The temporary truce on tariffs between China and the United States could be over, injecting a new round of uncertainty into the global financial markets and suspending hopes that a resolution to the countries’ trade impasse was likely.
US President Donald Trump has threatened to raise the tariff on $200 billion-worth of Chinese imports to 25% from 10% by Friday May 10. He also said that the US may impose annual tariffs on the remainder of Chinese imports, but this would involve around $325 billion of material, would require public comment and would take a few months to implement.
The potential escalation in the tariff war between the two trade superpowers came as a Chinese delegation was set to meet US officials in Washington later this week. This has led many observers to suggest that Trump’s comments are a tactical move by the dealmaker president in an attempt to force concessions ahead of the talks.
That was probably why commodities prices have shown a relatively subdued reaction so far. After all, the same threat was used just before the US called its temporary ‘ceasefire’ in November on planned tariff increases, allowing talks to progress.
But what happens if the two sides fail to reach an agreement and further tariffs are imposed?
The potential implications for growth in China, the world’s largest consumer of commodities, would be pretty stark.
The US is China’s principal export destination, accounting for almost 22% of the Chinese export market in 2018, so additional tariffs would hurt. Some analysts forecast that tariffs on all Chinese goods would wipe as much as 0.3% off the East Asian country’s gross domestic product (GDP).

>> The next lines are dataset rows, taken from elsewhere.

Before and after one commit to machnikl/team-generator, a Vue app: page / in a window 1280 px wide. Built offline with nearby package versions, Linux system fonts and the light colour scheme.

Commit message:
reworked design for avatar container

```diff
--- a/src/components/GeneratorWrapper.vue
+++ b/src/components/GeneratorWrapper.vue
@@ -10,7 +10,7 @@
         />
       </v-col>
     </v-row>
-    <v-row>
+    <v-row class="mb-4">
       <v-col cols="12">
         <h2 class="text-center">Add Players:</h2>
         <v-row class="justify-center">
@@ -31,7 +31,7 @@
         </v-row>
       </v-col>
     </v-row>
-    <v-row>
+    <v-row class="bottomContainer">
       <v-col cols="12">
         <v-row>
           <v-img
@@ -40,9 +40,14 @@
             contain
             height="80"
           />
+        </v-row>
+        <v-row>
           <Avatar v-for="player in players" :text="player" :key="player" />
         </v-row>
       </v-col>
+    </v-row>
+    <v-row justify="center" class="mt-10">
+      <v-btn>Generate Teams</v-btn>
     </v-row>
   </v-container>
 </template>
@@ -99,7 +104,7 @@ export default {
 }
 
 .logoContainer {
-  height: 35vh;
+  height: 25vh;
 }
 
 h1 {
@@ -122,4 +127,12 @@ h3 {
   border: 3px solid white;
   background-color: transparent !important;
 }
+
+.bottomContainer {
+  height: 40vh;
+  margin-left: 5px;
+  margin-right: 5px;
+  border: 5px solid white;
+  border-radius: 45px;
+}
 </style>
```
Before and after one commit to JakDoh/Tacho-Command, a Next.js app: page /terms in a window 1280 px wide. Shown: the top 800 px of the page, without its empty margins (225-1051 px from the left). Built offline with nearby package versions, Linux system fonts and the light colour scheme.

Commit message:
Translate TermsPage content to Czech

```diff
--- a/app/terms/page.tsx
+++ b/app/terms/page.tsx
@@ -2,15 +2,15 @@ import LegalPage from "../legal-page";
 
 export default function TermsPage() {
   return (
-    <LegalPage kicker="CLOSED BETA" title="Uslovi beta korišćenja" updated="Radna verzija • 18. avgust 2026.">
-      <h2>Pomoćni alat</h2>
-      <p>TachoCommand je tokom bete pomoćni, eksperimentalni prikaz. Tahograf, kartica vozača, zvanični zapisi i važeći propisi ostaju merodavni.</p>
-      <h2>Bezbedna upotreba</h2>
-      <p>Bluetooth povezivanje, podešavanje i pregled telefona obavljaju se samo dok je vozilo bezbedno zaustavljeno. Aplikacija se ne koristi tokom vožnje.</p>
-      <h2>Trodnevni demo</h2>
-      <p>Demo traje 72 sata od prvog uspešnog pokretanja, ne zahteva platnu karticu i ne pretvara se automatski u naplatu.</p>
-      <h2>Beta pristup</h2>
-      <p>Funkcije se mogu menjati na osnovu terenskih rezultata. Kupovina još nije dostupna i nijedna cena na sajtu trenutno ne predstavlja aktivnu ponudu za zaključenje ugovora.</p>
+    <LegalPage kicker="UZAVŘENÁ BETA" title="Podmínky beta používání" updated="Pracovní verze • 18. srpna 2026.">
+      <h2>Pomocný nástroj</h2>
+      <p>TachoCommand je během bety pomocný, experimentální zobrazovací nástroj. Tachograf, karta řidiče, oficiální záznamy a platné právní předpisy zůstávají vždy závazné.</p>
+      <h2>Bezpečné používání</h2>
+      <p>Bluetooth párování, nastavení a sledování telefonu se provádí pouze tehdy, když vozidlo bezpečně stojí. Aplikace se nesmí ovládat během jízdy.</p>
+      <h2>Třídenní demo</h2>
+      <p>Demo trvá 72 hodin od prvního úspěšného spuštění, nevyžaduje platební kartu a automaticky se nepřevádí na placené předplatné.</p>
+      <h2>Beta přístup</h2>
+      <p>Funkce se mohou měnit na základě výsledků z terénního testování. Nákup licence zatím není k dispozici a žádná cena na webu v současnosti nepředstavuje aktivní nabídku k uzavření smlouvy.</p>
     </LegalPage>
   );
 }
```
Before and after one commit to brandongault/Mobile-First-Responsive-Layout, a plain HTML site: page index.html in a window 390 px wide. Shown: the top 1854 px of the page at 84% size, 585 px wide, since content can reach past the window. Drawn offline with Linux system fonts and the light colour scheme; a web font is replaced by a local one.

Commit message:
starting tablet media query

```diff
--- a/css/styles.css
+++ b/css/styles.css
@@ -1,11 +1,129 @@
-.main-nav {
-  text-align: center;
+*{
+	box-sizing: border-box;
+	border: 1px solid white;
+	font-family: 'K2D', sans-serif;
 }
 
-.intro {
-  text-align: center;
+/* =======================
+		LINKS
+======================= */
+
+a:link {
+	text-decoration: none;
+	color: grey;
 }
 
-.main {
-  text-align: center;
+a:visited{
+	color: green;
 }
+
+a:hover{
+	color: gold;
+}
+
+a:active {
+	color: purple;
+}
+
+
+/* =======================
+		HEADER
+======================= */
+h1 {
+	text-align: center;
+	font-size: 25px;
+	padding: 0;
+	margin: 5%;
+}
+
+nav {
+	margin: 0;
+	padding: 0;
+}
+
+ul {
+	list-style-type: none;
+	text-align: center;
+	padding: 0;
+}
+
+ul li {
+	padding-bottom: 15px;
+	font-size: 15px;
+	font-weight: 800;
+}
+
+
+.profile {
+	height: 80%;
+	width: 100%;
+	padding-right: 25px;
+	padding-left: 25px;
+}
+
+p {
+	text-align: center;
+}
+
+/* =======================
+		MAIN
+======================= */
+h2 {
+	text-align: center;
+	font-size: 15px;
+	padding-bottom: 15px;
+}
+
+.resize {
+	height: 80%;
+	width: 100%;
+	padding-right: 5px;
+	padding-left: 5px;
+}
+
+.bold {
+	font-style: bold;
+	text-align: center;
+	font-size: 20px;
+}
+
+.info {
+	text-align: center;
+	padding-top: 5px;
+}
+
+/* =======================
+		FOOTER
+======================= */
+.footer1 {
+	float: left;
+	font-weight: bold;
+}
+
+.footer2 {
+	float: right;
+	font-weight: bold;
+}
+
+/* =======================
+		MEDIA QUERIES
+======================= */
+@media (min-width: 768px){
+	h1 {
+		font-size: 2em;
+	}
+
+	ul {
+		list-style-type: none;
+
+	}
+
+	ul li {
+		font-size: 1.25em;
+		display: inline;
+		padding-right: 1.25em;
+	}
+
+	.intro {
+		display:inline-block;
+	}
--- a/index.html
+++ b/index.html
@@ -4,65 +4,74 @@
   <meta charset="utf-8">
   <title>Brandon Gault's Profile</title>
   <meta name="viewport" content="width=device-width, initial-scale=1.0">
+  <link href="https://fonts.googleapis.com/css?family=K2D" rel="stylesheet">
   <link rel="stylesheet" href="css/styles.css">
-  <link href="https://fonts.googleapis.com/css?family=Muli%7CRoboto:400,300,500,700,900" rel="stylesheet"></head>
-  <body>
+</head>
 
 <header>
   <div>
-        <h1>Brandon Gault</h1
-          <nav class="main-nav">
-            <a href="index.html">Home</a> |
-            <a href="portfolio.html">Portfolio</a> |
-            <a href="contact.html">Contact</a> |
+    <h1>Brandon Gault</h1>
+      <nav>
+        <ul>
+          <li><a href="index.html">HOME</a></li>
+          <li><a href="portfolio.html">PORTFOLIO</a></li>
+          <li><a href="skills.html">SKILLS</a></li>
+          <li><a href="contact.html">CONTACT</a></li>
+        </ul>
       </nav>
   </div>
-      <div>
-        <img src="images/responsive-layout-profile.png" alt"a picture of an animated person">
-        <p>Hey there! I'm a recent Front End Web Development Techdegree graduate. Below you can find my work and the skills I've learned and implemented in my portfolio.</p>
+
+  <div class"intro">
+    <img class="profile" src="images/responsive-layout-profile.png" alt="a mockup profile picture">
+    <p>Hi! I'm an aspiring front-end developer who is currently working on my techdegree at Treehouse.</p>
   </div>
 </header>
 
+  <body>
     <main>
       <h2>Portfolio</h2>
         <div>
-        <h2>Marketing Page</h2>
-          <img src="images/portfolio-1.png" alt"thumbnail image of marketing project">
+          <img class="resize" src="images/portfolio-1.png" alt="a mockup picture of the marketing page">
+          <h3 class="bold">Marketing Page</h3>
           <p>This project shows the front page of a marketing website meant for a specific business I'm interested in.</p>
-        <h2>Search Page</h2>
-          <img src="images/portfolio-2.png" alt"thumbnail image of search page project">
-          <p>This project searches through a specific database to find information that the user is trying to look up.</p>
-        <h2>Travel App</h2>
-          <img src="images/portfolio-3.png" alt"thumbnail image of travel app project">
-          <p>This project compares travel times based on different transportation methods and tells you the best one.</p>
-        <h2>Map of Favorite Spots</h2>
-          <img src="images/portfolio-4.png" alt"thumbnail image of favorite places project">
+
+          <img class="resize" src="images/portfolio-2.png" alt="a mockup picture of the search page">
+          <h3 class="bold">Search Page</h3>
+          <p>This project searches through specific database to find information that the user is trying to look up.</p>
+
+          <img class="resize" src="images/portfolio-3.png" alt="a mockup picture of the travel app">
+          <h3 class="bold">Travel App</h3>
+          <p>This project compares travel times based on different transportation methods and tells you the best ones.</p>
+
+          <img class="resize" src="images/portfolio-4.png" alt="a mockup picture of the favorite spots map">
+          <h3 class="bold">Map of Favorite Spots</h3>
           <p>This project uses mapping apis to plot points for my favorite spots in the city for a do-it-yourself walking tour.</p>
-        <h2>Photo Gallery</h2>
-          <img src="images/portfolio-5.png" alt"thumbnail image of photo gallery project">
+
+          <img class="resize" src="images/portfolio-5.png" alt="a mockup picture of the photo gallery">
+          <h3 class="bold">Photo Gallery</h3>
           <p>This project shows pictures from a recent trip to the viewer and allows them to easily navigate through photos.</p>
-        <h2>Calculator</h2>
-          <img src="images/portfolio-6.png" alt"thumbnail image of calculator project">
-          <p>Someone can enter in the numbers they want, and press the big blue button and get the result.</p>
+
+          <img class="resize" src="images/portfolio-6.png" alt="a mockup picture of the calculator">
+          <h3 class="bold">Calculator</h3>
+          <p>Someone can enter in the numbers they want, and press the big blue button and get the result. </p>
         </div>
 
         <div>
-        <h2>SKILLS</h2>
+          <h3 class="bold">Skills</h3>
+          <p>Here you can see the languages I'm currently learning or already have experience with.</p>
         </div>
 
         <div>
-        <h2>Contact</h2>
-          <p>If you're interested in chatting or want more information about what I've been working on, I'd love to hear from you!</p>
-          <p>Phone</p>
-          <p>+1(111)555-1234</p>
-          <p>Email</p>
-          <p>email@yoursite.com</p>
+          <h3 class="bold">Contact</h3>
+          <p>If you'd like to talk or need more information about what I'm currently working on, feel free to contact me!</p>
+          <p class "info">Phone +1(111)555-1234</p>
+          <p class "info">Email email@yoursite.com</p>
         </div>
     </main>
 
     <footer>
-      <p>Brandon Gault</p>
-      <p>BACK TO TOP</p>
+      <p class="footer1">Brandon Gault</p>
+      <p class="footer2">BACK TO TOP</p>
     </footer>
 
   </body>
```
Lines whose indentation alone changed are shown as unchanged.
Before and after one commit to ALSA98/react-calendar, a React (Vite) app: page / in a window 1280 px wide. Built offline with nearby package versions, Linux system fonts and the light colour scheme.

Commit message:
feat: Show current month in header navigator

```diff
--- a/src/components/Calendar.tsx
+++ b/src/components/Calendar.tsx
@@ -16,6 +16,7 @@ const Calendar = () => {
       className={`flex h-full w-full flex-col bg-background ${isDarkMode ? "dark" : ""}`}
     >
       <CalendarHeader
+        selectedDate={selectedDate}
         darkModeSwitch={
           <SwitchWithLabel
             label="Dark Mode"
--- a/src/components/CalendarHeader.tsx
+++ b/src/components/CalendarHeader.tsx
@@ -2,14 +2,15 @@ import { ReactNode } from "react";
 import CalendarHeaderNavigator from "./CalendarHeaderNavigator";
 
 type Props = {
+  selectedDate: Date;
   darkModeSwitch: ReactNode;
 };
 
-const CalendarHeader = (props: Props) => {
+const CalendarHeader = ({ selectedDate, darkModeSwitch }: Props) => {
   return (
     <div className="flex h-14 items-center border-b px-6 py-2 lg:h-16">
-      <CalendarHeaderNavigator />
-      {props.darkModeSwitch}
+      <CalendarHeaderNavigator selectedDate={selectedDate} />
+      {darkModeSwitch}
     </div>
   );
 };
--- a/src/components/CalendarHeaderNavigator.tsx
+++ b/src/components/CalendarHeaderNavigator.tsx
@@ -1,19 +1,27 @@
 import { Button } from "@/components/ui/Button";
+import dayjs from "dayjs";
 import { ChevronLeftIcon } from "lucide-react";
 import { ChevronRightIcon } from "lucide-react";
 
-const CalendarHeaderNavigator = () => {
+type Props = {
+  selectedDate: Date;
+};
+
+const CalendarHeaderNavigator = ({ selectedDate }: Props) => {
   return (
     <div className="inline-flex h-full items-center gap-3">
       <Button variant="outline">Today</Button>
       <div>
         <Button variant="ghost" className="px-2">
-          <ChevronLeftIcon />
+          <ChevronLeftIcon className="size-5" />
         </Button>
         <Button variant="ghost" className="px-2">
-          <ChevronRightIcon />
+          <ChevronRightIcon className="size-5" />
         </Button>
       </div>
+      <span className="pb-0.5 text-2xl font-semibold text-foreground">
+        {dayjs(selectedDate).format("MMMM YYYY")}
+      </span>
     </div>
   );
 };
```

Certainly, China has already demonstrated a shrewd ability to navigate the fall-out of tariffs, using the tools in its monetary policy box to ease their effects and still achieve growth. More Chinese domestic deleveraging would be inevitable in the event of further tariffs, but this would probably just offset the restraint that tariffs exert on growth, not remove the uncertainty that has already roiled in the markets for months.
The prospect of additional uncertainty has already made its mark. Chinese stock markets have reacted negatively to the threat of higher tariffs, with the Shanghai Composite initially falling by 5.6%.
Stock markets in the US, meanwhile, initially responded in a far less dramatic manner, dipping by around 0.5% on May 6.
That may in part be because Chinese imports represent around 2.5% of US GDP and the stakes were perceived to be lower. But the rout accelerated on May 7, with the Dow more than 500 points lower, and industrial and technology stocks especially badly hit, due to their reliance on the global trade in materials and finished goods.
The goods subject to the new 25% tariff rate would include a wide variety of products that require metals, used for key components in the automotive, technology, aerospace and transportation sectors.
Carmakers – which have already been hit by separate US tariffs on imports of aluminium and steel – have spent years targeting China for sales, and have been forced to raise prices to compensate for retaliatory tariffs imposed on the US last year.
The three-month price of nickel on the London Metal Exchange - often viewed as a proxy for Chinese sentiment due to its use in stainless steel - dipped to a low of $11,990 per tonne on May 7, its first move below $12,000 per tonne since January 28.
Agricultural commodities such as soybeans, corn, dairy and pork have similarly been targets of China’s retaliatory tariffs, leading the US government to create an emergency aid package to help farmers, who form a critical portion of the president’s voting base.
While it was not clear exactly why tensions have suddenly been ratcheted up, US Trade Representative Robert Lighthizer and Treasury Secretary Steven Mnuchin said that China has backtracked on commitments it had made when the talks progressed.
The sticking point seemed to concern intellectual property theft, with China resisting US demands for legal changes to address this issue and disagreeing over the enforcement mechanism that would be attached.
China’s chief trade negotiator and vice premier, Liu He, nonetheless will still meet for talks in Washington, suggesting that backroom negotiations were continuing and that an 11th-hour deal was possible.
Yet the threat of a tariff rise as early as May 10 leaves little time for thrashing out the details of a deal that would suit all sides. Moreover, Chinese Premier Xi Jinping will want to manage domestic perceptions and would therefore be unlikely to capitulate to US demands and appear to surrender in a show of apparent weakness.
It is already a sensitive week for Xi, with the chief financial officer of technology company Huawei, Meng Wanzhou, facing a court hearing in Canada on May 8 that could end in her extradition to the US on charges of wire fraud, bank fraud and conspiracy.
It is entirely possible that China may have predicted the threat of higher tariffs and has already prepared series of concessions that would allow a resolution to the talks this week. It is also possible that it did not do so, and is willing to dig in and take a longer-term stance.
In other words, the only thing that is clear is that the uncertainty that last year weighed on Chinese growth and gripped the financial markets, including perceived risky assets such as commodities, is now back with a vengeance.